**Prompt:** What is needed is each line of the data below that holds the string "Official".

(Records drawn from a dataset)
----

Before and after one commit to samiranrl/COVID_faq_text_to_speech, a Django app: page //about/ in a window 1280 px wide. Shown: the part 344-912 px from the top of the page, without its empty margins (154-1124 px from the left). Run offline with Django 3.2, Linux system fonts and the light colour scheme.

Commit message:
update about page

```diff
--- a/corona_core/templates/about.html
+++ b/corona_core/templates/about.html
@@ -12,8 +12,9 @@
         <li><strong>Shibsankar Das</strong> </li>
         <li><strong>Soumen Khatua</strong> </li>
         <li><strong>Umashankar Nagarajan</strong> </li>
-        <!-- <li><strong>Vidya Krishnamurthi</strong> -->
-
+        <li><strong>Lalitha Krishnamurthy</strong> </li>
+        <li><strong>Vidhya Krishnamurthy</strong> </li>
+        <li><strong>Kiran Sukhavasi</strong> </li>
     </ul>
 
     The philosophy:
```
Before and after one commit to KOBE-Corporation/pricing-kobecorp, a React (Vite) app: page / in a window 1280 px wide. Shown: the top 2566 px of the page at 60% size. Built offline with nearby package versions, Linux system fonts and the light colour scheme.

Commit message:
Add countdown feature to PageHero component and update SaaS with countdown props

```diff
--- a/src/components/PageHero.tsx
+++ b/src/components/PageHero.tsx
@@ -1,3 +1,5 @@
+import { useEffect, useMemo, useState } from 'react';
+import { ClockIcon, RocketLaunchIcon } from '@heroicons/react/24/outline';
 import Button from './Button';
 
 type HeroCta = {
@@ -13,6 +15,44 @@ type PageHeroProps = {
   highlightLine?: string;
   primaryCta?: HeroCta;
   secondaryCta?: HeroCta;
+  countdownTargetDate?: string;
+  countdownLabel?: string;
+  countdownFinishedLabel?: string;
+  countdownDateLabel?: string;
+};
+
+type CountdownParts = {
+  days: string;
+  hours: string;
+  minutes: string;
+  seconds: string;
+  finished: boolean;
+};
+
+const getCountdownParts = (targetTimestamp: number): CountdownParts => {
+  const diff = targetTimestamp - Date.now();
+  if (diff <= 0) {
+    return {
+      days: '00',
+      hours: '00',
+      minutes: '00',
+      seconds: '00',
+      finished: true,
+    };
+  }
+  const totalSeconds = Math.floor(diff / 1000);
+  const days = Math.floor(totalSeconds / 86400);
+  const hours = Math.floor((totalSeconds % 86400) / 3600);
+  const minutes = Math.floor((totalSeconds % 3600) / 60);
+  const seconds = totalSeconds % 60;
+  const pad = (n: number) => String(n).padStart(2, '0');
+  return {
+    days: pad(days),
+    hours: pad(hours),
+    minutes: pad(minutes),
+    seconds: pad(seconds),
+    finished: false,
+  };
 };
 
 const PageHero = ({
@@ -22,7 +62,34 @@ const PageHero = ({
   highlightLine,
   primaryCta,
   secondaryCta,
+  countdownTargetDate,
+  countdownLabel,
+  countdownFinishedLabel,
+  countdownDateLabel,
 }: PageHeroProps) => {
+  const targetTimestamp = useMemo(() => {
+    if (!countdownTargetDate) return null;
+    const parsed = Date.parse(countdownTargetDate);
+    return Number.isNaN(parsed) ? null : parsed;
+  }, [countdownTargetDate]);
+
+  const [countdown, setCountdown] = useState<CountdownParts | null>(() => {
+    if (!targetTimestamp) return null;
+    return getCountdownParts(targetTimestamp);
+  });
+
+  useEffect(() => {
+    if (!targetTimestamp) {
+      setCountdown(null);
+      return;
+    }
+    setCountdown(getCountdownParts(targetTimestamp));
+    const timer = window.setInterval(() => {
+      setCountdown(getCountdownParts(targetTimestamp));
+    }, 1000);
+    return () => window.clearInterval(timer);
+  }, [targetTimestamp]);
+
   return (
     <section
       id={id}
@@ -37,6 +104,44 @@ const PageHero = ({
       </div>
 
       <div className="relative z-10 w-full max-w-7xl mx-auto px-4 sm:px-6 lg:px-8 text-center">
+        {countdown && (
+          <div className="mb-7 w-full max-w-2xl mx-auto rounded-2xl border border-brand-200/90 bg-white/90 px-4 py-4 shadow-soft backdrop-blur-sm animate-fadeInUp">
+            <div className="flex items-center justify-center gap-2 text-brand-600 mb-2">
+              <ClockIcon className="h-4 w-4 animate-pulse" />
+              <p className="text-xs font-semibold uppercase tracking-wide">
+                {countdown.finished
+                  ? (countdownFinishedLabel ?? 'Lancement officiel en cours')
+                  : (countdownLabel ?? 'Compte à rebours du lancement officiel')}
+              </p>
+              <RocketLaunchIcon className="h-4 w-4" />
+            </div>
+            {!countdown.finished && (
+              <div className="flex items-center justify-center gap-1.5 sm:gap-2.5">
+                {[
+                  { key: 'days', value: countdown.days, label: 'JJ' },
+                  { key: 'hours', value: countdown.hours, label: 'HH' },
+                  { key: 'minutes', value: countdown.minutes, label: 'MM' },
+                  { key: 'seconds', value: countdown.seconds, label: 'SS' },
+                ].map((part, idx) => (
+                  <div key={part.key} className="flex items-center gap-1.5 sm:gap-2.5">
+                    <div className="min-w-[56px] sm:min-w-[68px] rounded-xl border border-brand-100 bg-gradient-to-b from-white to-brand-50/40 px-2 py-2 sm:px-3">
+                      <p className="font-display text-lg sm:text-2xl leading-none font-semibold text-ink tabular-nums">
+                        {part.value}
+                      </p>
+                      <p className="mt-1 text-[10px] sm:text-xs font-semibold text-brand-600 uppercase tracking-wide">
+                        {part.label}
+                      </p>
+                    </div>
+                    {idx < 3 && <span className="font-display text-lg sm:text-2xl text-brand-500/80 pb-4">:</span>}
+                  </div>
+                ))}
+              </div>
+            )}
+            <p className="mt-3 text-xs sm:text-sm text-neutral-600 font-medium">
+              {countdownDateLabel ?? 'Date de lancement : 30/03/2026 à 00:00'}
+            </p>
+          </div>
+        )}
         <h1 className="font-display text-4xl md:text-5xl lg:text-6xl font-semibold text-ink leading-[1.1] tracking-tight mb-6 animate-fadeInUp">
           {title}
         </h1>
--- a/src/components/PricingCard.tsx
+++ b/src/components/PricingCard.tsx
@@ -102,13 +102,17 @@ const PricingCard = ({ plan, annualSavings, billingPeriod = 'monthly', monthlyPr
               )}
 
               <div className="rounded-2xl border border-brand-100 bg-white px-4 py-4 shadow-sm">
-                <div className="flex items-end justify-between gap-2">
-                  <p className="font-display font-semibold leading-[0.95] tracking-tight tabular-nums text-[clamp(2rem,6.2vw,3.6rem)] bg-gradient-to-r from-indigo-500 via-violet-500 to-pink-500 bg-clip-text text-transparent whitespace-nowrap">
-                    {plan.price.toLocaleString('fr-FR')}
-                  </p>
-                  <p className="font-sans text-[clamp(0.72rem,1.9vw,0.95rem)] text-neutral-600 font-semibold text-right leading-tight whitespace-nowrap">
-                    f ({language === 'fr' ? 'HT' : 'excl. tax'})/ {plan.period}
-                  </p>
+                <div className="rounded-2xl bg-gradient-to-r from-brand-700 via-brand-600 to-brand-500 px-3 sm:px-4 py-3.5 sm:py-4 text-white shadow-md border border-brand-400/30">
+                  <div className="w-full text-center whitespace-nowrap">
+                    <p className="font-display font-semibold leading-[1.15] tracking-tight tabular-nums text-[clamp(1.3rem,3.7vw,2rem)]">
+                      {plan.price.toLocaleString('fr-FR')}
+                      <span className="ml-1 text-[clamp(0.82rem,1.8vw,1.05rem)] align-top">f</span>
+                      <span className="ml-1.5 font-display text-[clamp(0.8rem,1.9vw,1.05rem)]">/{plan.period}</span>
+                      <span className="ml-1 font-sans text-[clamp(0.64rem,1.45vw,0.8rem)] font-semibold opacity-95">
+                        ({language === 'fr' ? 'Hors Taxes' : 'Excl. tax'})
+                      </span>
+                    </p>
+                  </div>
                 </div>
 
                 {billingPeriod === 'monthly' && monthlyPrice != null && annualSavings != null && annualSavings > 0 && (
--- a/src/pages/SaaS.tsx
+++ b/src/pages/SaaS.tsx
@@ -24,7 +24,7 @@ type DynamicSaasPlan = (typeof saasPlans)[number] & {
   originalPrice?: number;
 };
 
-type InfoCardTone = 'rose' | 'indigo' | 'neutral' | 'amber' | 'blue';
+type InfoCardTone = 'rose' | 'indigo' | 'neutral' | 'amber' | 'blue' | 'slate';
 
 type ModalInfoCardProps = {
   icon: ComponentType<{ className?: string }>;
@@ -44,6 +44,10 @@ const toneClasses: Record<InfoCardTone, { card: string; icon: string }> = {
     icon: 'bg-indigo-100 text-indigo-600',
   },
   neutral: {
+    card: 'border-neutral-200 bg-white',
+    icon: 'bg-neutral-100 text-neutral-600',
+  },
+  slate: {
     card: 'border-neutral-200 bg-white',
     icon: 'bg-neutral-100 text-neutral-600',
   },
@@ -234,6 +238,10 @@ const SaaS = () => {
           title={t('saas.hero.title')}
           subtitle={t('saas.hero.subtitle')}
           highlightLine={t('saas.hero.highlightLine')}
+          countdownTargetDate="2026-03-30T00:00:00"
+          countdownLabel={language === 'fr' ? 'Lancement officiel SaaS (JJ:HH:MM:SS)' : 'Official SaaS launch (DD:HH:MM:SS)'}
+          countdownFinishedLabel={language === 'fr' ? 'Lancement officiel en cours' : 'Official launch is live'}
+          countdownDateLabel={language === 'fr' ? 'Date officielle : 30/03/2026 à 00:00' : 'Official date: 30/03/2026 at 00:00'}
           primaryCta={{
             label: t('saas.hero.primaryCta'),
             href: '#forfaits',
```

----

**Reply:**
+          countdownLabel={language === 'fr' ? 'Lancement officiel SaaS (JJ:HH:MM:SS)' : 'Official SaaS launch (DD:HH:MM:SS)'}
+          countdownFinishedLabel={language === 'fr' ? 'Lancement officiel en cours' : 'Official launch is live'}
+          countdownDateLabel={language === 'fr' ? 'Date officielle : 30/03/2026 à 00:00' : 'Official date: 30/03/2026 at 00:00'}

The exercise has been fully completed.